**The task:** Report how many lines in the data below hold "regular", with no other words.

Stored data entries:
# # #

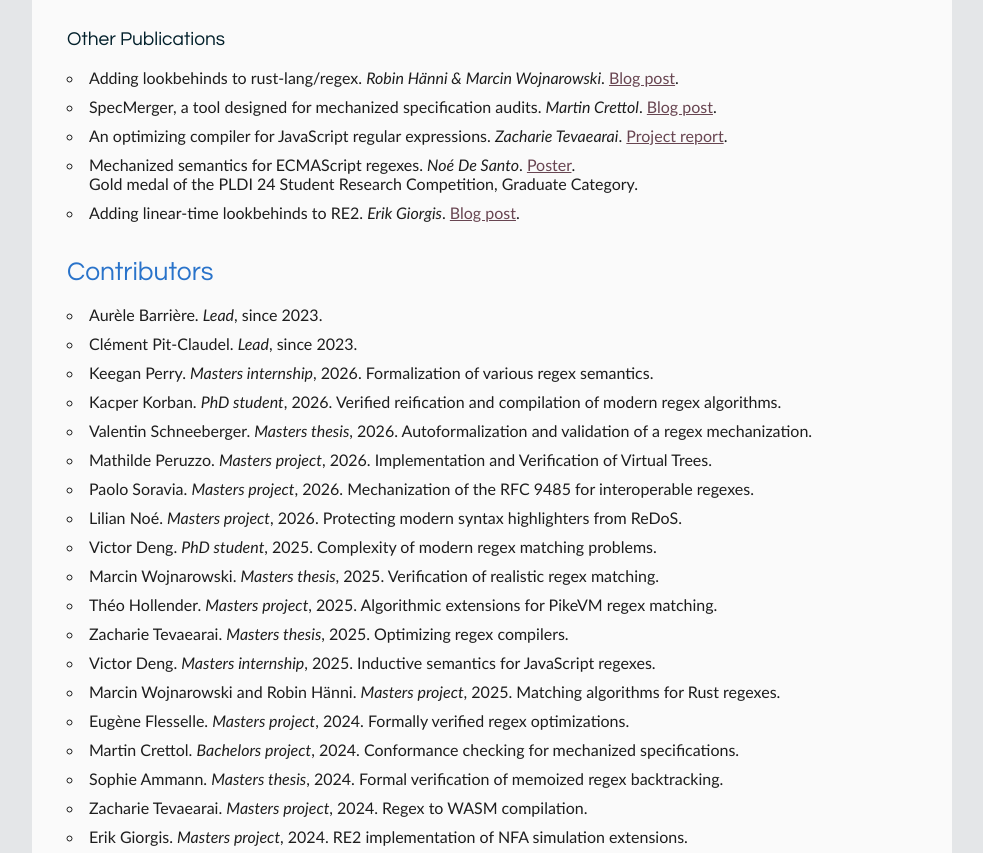
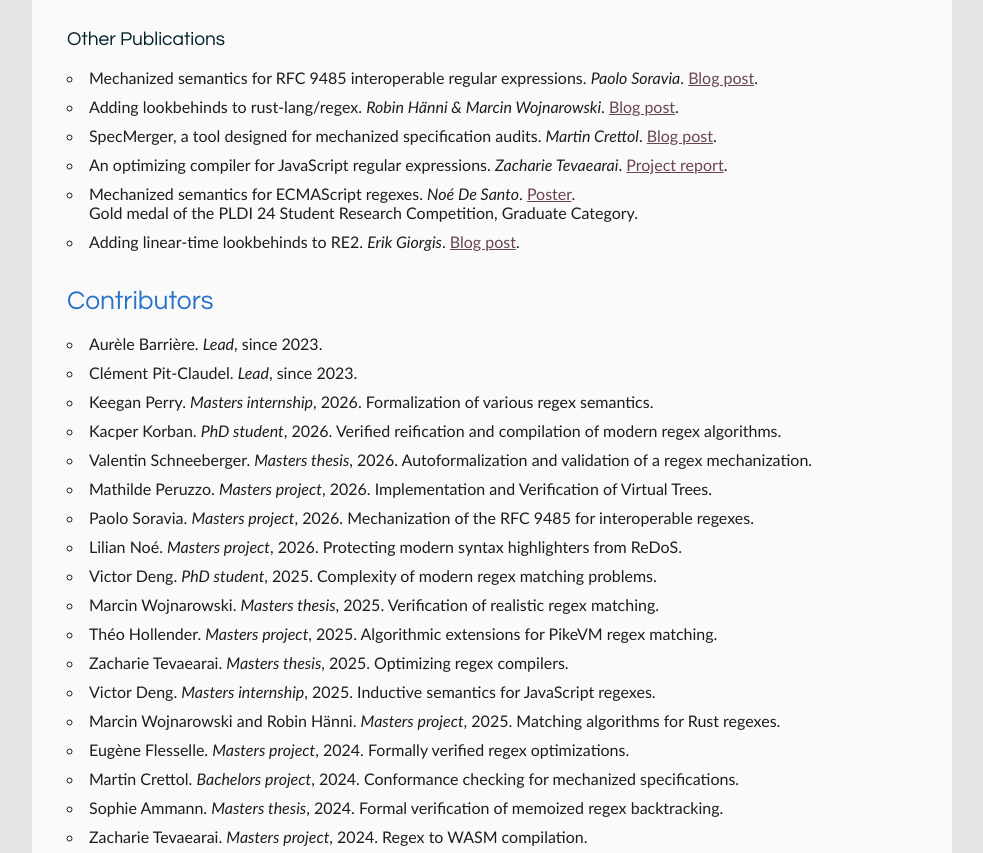
Before and after one commit to LindenRegex/lindenregex.github.io, a plain HTML site: page index.html in a window 1280 px wide. Shown: the part 1727-2580 px from the top of the page, without its empty margins (148-1131 px from the left). Drawn offline with Linux system fonts and the light colour scheme.

Commit message:
add Paolo's blog post

```diff
--- a/index.html
+++ b/index.html
@@ -99,6 +99,7 @@
 	  <h2>Other Publications</h2>
 
 	  <ul>
+	    <li>Mechanized semantics for RFC 9485 interoperable regular expressions. <i>Paolo Soravia</i>. <a href="https://systemf.epfl.ch/blog/iregexp-mechanization/">Blog post</a>.</li>
 	    <li>Adding lookbehinds to rust-lang/regex. <i>Robin Hänni & Marcin Wojnarowski</i>. <a href="https://systemf.epfl.ch/blog/rust-regex-lookbehinds/">Blog post</a>.</li>
 	    <li>SpecMerger, a tool designed for mechanized specification audits. <i>Martin Crettol</i>. <a href="https://systemf.epfl.ch/blog/SpecMerger/">Blog post</a>.</li>
 	    <li>An optimizing compiler for JavaScript regular expressions. <i>Zacharie Tevaearai</i>. <a href="https://infoscience.epfl.ch/entities/publication/d4e2dcb1-370b-43e1-ab42-7f952e74230e">Project report</a>.</li>
```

# # #

**Solved exercise:** 2